Project Overmatch is the Navy’s contribution to Joint All-Domain Command and Control (JADC2), the Pentagon’s new concept for fighting, which envisions getting the right data to the right place for more informed decision making and command and control. While each of the other services have their own approaches, the Navy has been relatively tight-lipped in providing details about its effort.
The information warfare community is now partnering with the Project Overmatch team to develop training associated with the capabilities that will be demonstrated.
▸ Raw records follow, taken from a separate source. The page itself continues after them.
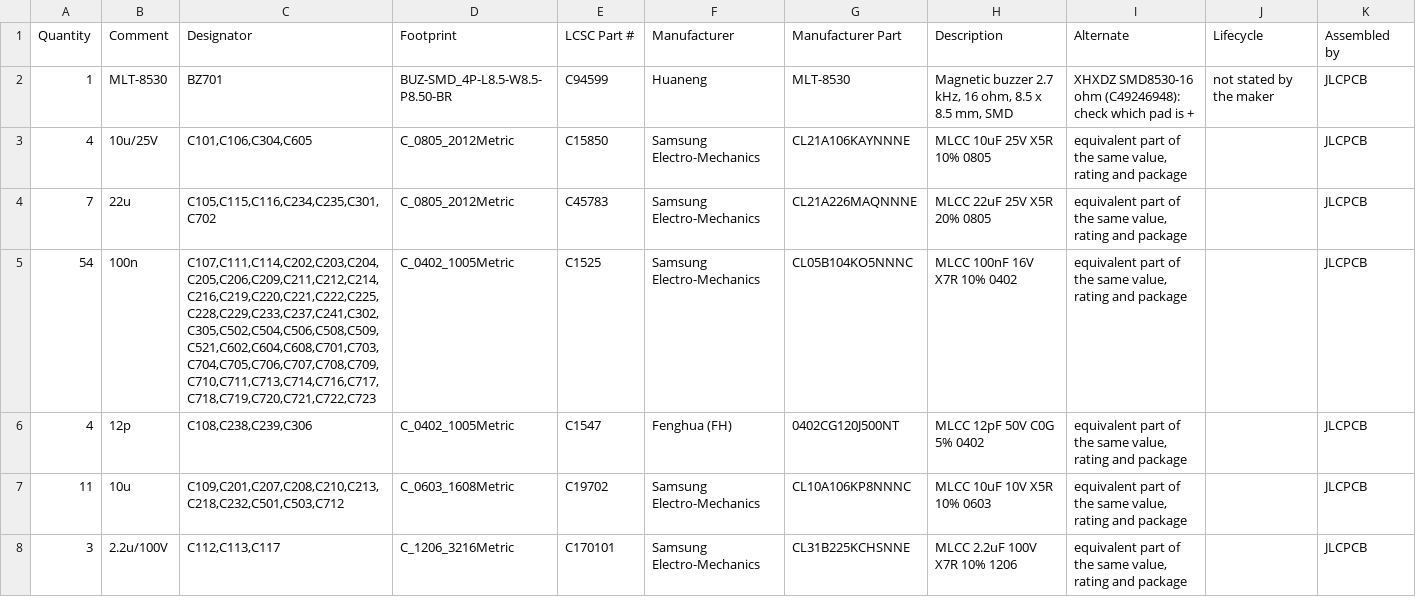
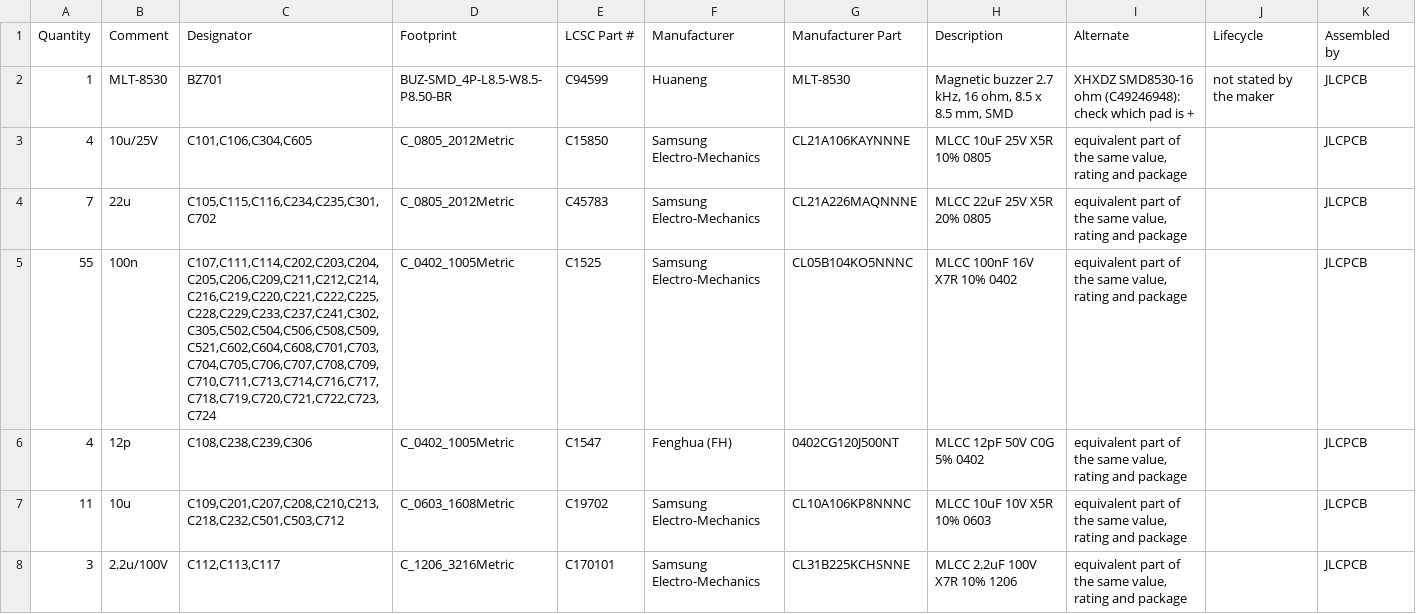
Before and after one commit to Attraccess/Attraccess, a CSV file: apps/attractap/hardware/touch-p4/fab/jlcpcb/parts-list-wifi.csv, drawn as a sheet; only a part is shown; the diff covers the shown part only.

```diff
--- a/apps/attractap/hardware/touch-p4/fab/jlcpcb/parts-list-wifi.csv
+++ b/apps/attractap/hardware/touch-p4/fab/jlcpcb/parts-list-wifi.csv
@@ -4,3 +4,3 @@ Quantity,Comment,Designator,Footprint,LCSC Part #,Manufacturer,Manufacturer Part
 7,22u,"C105,C115,C116,C234,C235,C301,C702",C_0805_2012Metric,C45783,Samsung Electro-Mechanics,CL21A226MAQNNNE,MLCC 22uF 25V X5R 20% 0805,"equivalent part of the same value, rating and package",,JLCPCB
-54,100n,"C107,C111,C114,C202,C203,C204,C205,C206,C209,C211,C212,C214,C216,C219,C220,C221,C222,C225,C228,C229,C233,C237,C241,C302,C305,C502,C504,C506,C508,C509,C521,C602,C604,C608,C701,C703,C704,C705,C706,C707,C708,C709,C710,C711,C713,C714,C716,C717,C718,C719,C720,C721,C722,C723",C_0402_1005Metric,C1525,Samsung Electro-Mechanics,CL05B104KO5NNNC,MLCC 100nF 16V X7R 10% 0402,"equivalent part of the same value, rating and package",,JLCPCB
+55,100n,"C107,C111,C114,C202,C203,C204,C205,C206,C209,C211,C212,C214,C216,C219,C220,C221,C222,C225,C228,C229,C233,C237,C241,C302,C305,C502,C504,C506,C508,C509,C521,C602,C604,C608,C701,C703,C704,C705,C706,C707,C708,C709,C710,C711,C713,C714,C716,C717,C718,C719,C720,C721,C722,C723,C724",C_0402_1005Metric,C1525,Samsung Electro-Mechanics,CL05B104KO5NNNC,MLCC 100nF 16V X7R 10% 0402,"equivalent part of the same value, rating and package",,JLCPCB
 4,12p,"C108,C238,C239,C306",C_0402_1005Metric,C1547,Fenghua (FH),0402CG120J500NT,MLCC 12pF 50V C0G 5% 0402,"equivalent part of the same value, rating and package",,JLCPCB
```
Also changed, not shown: 2 added rows and 2 edited cells elsewhere in this file, apps/attractap/hardware/touch-p4/fab/jlcpcb/bom-lan.csv, apps/attractap/hardware/touch-p4/fab/jlcpcb/bom-wifi.csv, 38 other files.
“It’s a really great partnership and it’s also informing, I think, how we may need to adjust our training paradigm long term,” Vice Adm. Kelly Aeschbach, commander of Naval Information Forces, said Thursday during a Defense One webcast. “If [Rear Adm.] Doug Small’s team delivers as we hope, it’s going to give us a lot more agility in how we integrate new technologies. And I think our old brick-and-mortar approach to the schoolhouse is something we’re going to have to rethink. This is really giving us an opportunity to consider how we do more mobile, distributed training, use virtual technologies and really look at just-in-time ways to empower our sailors to integrate new capabilities.”
Aeschbach said her forces are co-chairing a cross-functional team looking at integration and training, identifying new requirements and deeper levels of training that might be needed for sailors and officers.
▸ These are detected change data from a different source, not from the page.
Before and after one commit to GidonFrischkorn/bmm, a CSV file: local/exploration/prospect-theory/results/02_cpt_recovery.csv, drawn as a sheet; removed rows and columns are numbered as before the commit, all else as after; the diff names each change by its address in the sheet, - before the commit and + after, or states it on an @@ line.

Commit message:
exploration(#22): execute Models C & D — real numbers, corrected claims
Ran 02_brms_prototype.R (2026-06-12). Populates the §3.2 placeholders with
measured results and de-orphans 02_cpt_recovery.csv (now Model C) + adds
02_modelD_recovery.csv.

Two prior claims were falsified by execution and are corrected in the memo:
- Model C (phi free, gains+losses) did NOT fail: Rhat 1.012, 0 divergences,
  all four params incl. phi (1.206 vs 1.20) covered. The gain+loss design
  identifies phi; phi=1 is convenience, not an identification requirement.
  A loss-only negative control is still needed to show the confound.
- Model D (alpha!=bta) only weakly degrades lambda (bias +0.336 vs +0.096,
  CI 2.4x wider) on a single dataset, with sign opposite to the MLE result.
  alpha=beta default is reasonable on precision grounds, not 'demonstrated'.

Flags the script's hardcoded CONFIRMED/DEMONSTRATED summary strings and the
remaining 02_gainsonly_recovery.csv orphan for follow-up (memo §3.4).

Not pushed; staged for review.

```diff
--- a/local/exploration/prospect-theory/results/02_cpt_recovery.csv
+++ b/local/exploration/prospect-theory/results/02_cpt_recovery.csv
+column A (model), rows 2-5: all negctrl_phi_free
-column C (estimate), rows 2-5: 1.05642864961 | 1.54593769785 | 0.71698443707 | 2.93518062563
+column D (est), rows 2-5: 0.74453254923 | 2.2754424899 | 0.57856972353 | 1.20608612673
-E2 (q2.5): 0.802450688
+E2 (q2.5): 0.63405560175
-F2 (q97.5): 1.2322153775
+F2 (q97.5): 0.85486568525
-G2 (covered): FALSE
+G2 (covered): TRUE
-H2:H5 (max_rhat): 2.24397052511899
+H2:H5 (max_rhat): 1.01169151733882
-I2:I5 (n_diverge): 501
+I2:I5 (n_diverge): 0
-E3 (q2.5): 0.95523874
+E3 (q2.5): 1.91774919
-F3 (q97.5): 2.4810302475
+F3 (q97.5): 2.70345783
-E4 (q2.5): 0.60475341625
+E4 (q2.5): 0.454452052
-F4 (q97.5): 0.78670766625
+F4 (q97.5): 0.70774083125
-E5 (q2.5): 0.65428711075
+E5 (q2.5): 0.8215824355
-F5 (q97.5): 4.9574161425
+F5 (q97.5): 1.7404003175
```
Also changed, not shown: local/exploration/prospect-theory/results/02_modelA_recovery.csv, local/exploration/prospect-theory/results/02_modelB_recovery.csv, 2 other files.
She has previously spoken about the information warfare community’s need for more live, virtual, constructive (LVC) training given the sensitive nature of their capabilities.
Last year, her team worked with Small’s to pilot connecting systems to LVC training, and the results were positive, officials say.
“With success in that we’ll actually be able to measure how well sailors perform and be much more effective in the training we deliver,” Aeschbach said. “We will also be able to really exploit our capabilities because honestly, we don’t want to be out revealing some of the techniques and tactics that we’re developing where others can see what we’re doing or observe and draw lessons from our capabilities. It will be really powerful if we can deliver as we’re planning.”